So here you go.

#1. Budget Cut = A year over year reduction in the monetary amount allocated to a particular item, agency, or department. If you are going to claim something is a budget cut, (a la Republicans are out to starve Grandma and reduce her Social Security), and this fiscal years budget has more money than the previous one, how in the blue blazes is that a cut? If I budget 20 million for Department X this year, and propose $25 million for 2009, then when I put together the 2009 final budget, Department X gets $22 Million, that is a $2 million budget increase. Everyone who has graduated high school, even as poorly educated as most American high school graduates are, should know the simple concept that $22 million is 2 million than $20 million . and that some numbers are higher than others.

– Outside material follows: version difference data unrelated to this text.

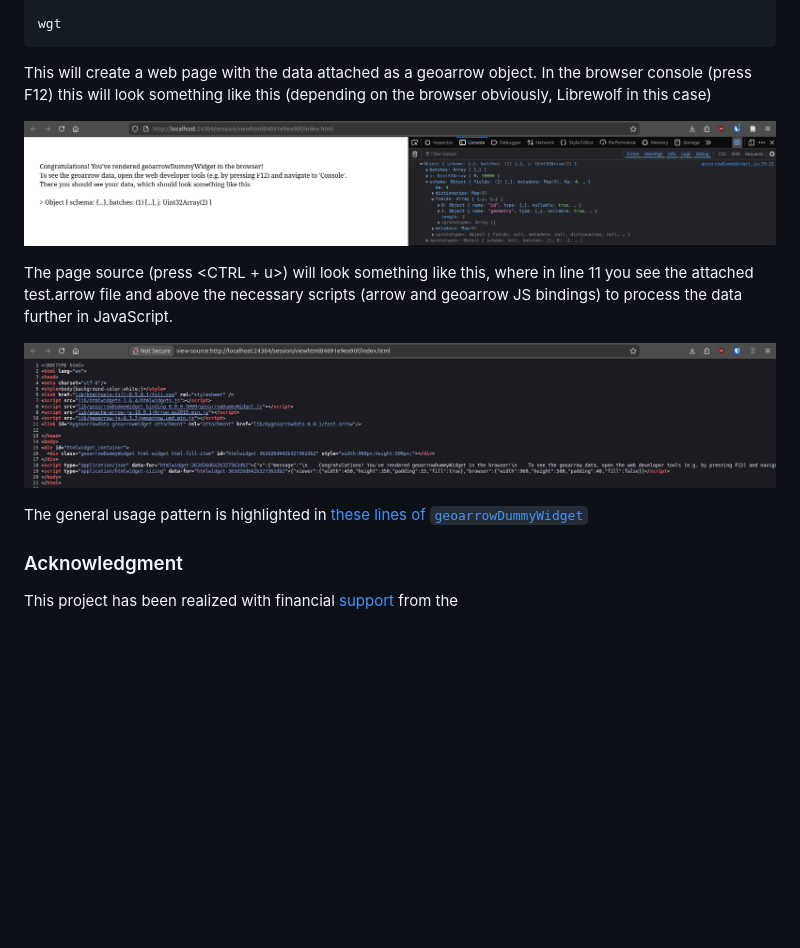
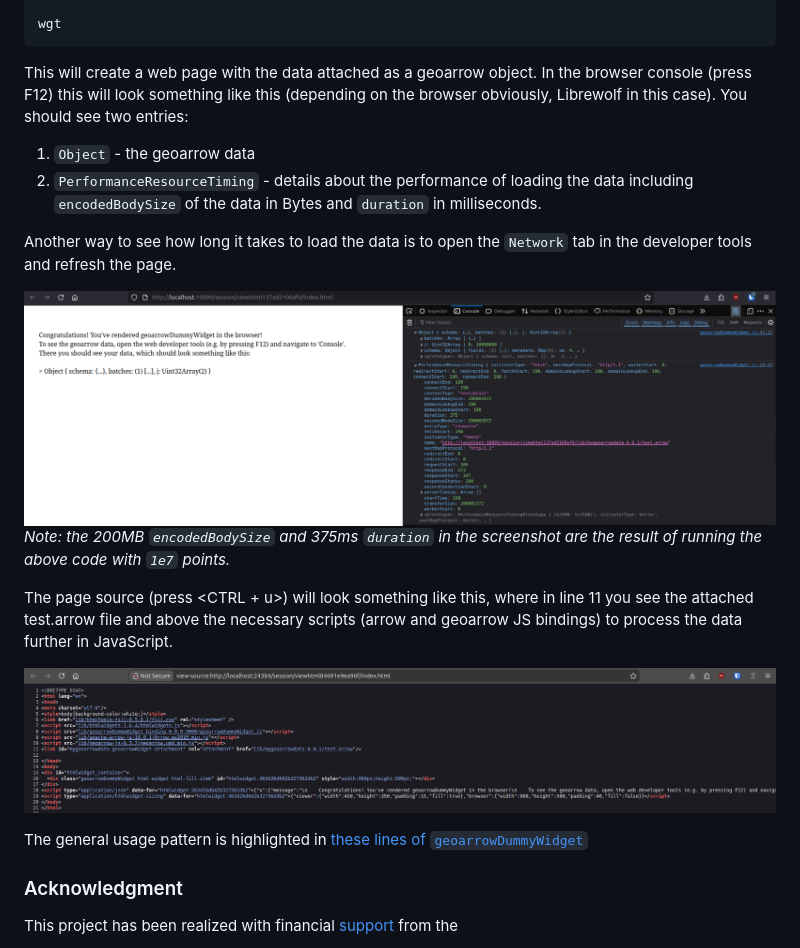
Before and after one commit to r-spatial/geoarrowWidget, a Markdown page: index.md, the part around the change printed below. GitHub-like rendering; pictures changed too: reference/figures/browser_console.png; blank space fills up the shorter version.

Commit message:
Deploying to gh-pages from @ r-spatial/geoarrowWidget@dc1de1560d38c3b4d016834ff56fe180e6b762d1 🚀

```diff
--- a/index.md
+++ b/index.md
@@ -68,9 +68,22 @@ wgt
 
 This will create a web page with the data attached as a geoarrow object.
 In the browser console (press F12) this will look something like this
-(depending on the browser obviously, Librewolf in this case)
+(depending on the browser obviously, Librewolf in this case). You should
+see two entries:
 
-![](reference/figures/browser_console.png)
+1.  `Object` - the geoarrow data
+2.  `PerformanceResourceTiming` - details about the performance of
+    loading the data including `encodedBodySize` of the data in Bytes
+    and `duration` in milliseconds.
+
+Another way to see how long it takes to load the data is to open the
+`Network` tab in the developer tools and refresh the page.
+
+![](reference/figures/browser_console.png)*Note: the 200MB
+`encodedBodySize` and 375ms `duration` in the screenshot are the result
+of running the above code with `1e7` points.*
+
+
 
 The page source (press \<CTRL + u\>) will look something like this,
 where in line 11 you see the attached test.arrow file and above the
```
Also changed, not shown: other parts of index.md (+1 -1 lines), authors.md (+2 -2 lines), 16 other files.
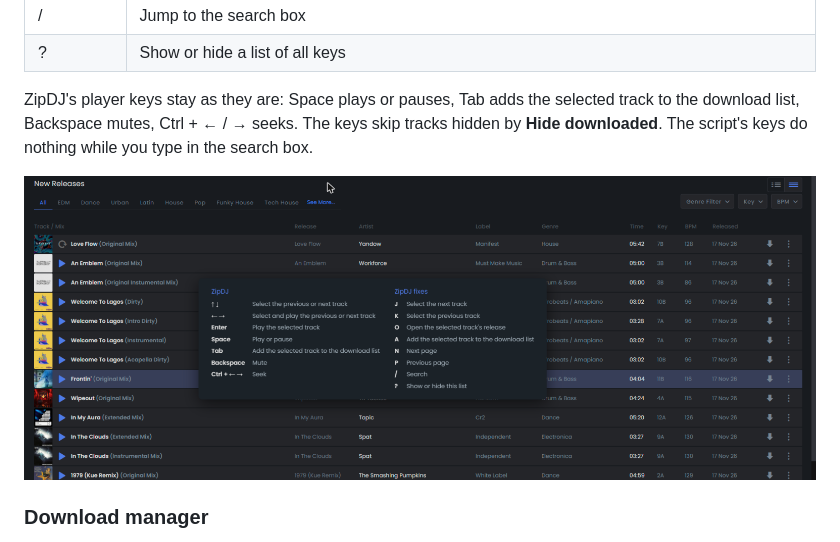
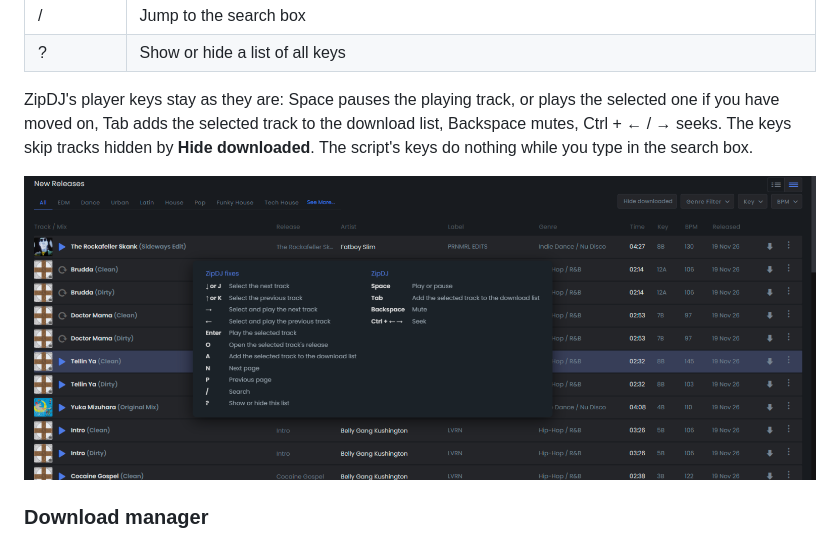
Before and after one commit to thomaswening/zipdj-fixes, a Markdown page: README.md, the part around one of its changes. Rendered like a GitHub page; pictures changed too: docs/images/keyboard-shortcuts.png.

Commit message:
docs: new screenshot of the key list, and what ZipDJ's Space does
Co-Authored-By: Claude Opus 5.5 <noreply@anthropic.com>

```diff
--- a/README.md
+++ b/README.md
@@ -53,5 +53,5 @@ ZipDJ has keyboard shortcuts of its own, listed behind the keyboard icon in its
 | / | Jump to the search box |
 | ? | Show or hide a list of all keys |
 
-ZipDJ's player keys stay as they are: Space plays or pauses, Tab adds the selected track to the download list, Backspace mutes, Ctrl + ← / → seeks. The keys skip tracks hidden by **Hide downloaded**. The script's keys do nothing while you type in the search box.
+ZipDJ's player keys stay as they are: Space pauses the playing track, or plays the selected one if you have moved on, Tab adds the selected track to the download list, Backspace mutes, Ctrl + ← / → seeks. The keys skip tracks hidden by **Hide downloaded**. The script's keys do nothing while you type in the search box.
 
```
Also changed, not shown: other parts of README.md (+1 -1 lines).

#2. Individuals invest. Private companies invest. Retirement and Pension plans invest. Government does not invest. Investment inherently means choice. I can choose to invest my money for an potentially greater return on that money, or I can choose to go to Papa Johns every week. The bottom line is I choose. When the IRS and state taxing agencies give me the same choice - only then - and not until then - can you truthfully say that Government is an investment.

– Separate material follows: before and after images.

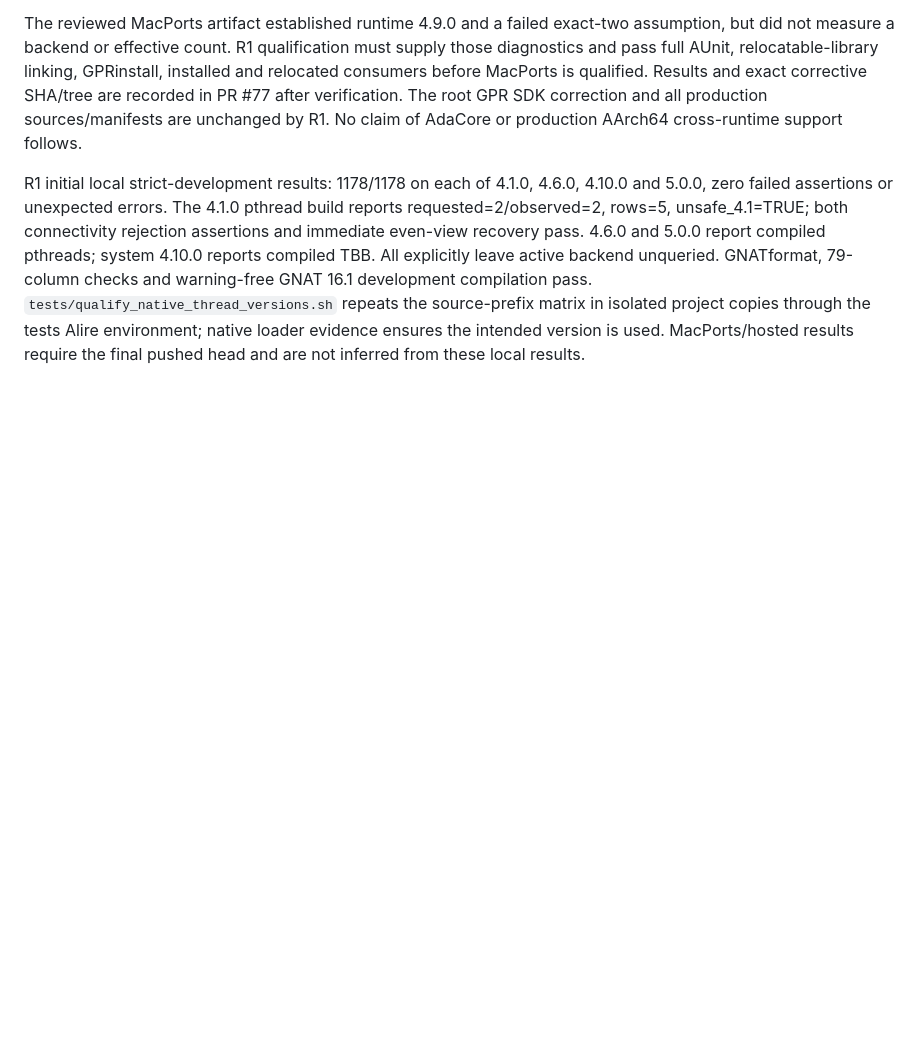
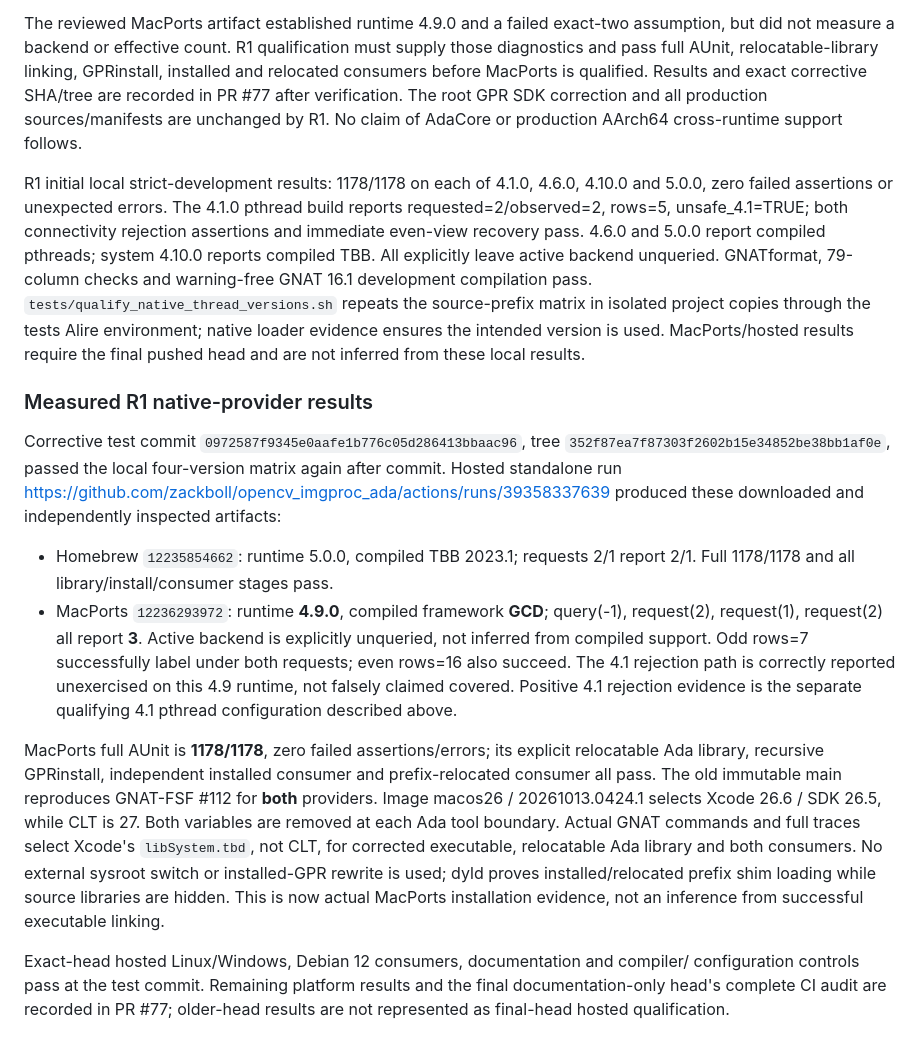
Before and after one commit to zackboll/opencv_imgproc_ada, a Markdown page: docs/imgproc-ci-macos-001-qualification.md, the part around the change. Rendered like a GitHub page; blank space fills up the shorter version.

Commit message:
Record measured MacPorts thread and SDK installation qualification

```diff
--- a/docs/imgproc-ci-macos-001-qualification.md
+++ b/docs/imgproc-ci-macos-001-qualification.md
@@ -152,3 +152,38 @@ and warning-free GNAT 16.1 development compilation pass.
 isolated project copies through the tests Alire environment; native loader
 evidence ensures the intended version is used. MacPorts/hosted results require
 the final pushed head and are not inferred from these local results.
+
+### Measured R1 native-provider results
+
+Corrective test commit `0972587f9345e0aafe1b776c05d286413bbaac96`, tree
+`352f87ea7f87303f2602b15e34852be38bb1af0e`, passed the local four-version
+matrix again after commit. Hosted standalone run
+<https://github.com/zackboll/opencv_imgproc_ada/actions/runs/39358337639>
+produced these downloaded and independently inspected artifacts:
+
+- Homebrew `12235854662`: runtime 5.0.0, compiled TBB 2023.1; requests 2/1
+  report 2/1. Full 1178/1178 and all library/install/consumer stages pass.
+- MacPorts `12236293972`: runtime **4.9.0**, compiled framework **GCD**;
+  query(-1), request(2), request(1), request(2) all report **3**. Active backend
+  is explicitly unqueried, not inferred from compiled support. Odd rows=7
+  successfully label under both requests; even rows=16 also succeed. The 4.1
+  rejection path is correctly reported unexercised on this 4.9 runtime, not
+  falsely claimed covered. Positive 4.1 rejection evidence is the separate
+  qualifying 4.1 pthread configuration described above.
+
+MacPorts full AUnit is **1178/1178**, zero failed assertions/errors; its
+explicit relocatable Ada library, recursive GPRinstall, independent installed
+consumer and prefix-relocated consumer all pass. The old immutable main
+reproduces GNAT-FSF #112 for **both** providers. Image macos26 /
+20261013.0424.1 selects Xcode 26.6 / SDK 26.5, while CLT is 27. Both variables
+are removed at each Ada tool boundary. Actual GNAT commands and full traces
+select Xcode's `libSystem.tbd`, not CLT, for corrected executable, relocatable
+Ada library and both consumers. No external sysroot switch or installed-GPR
+rewrite is used; dyld proves installed/relocated prefix shim loading while
+source libraries are hidden. This is now actual MacPorts installation evidence,
+not an inference from successful executable linking.
+
+Exact-head hosted Linux/Windows, Debian 12 consumers, documentation and compiler/
+configuration controls pass at the test commit. Remaining platform results and
+the final documentation-only head's complete CI audit are recorded in PR #77;
+older-head results are not represented as final-head hosted qualification.
```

#3. The Eighties are over - Ronald Reagan is dead. While I personally agree that Ronald Reagan was one of our best Presidents - (and I will mercilessly delete any comments otherwise - this is my blog. Wanna bash Reagan, take it elsewhere) he was not God. He was a mere mortal, and he made policy blunders and occasionally acted on misguided faith in the goodwill of his adversaries, as have all other Presidents and political leaders. The constant refrain since 1988 that so and so is "Reaganesque" or "The Next Ronald Reagan" is insulting to the man and his legacy, and frankly insulting to the intelligence of those forced to listen to such twaddle. News flash - There will never be another Ronald Reagan. He was unique to his time, and in any case the social, political, and economic conditions that made his policy prescriptions the right medicine at the time, are gone too. Hopefully anyway.

#4. The Sixties are also over, and John F Kennedy likewise is no longer with us. See #3 substituting Reagan for Kennedy

#5. What properly constitutes "Middle Class", "The Rich", and "Fair share" must be pre-defined. If you think Middle class ends at $35,000.00 annually, The Rich is everyone with higher incomes, and Fair Share is 50%+, just say so. So I can know if you are a Thief, or just another politician.

#6. When tax rates go up - that is called a tax increase.
Suppose under Presidential X's administration , the rate at which I pay taxes goes down. If President Y champions repealing President X's tax policies, and Congress agrees with President Y, that means I get hit with a tax increase. See rule # 1. Again, 28% is higher that 15%, and 15% is higher than 10%. You are not stupid. Neither am I. Stop acting as if one of is is a moron. I promise you 'taint me.

#7. Finally, when supply is low, and demand is high, prices increase. This is economics 101, again something every American High School graduate should know. It is not a grand conspiracy of the EEEEVVVIIIIILLLL CORPORATIONS!!!!TM.* But since many people apparently don't get this concept, or intentionally don't get it, but that is another rant for another day, let me explain it. When there is less of anything to go around, whether it is gasoline or grapes, it will cost more. The reason that it will cost more is because each individual grape is more valuable. The grapes are more valuable, since there are not enough grapes for all the people who want grapes. Since price is the expression of value, higher value = higher price. Unless enough other folks decide they can live without the grapes they want, and stop demanding grapes, grape prices will continue to go up, unless the grape supply goes up too. Eventually the grape farmers will grow more grapes, to get more money from the higher grape prices. Grape prices then will fall, the farmers won't grow as many grapes the next year, and some of the people who switched to oranges will want to buy grapes again. Rinse and Repeat.

*The only possible exception to this is when supply is artificially restricted because some wealthy elitists want to keep the average Joe out of their neighborhood by land use restrictions. Or because some Congressmen are lobbied (cough ...bribed....cough) to sponsor a bill that mandates increased use of ethanol fuels made from corn, then holds hearings about why food prices are going through the roof.


Mr President said...

All I'm going to say is...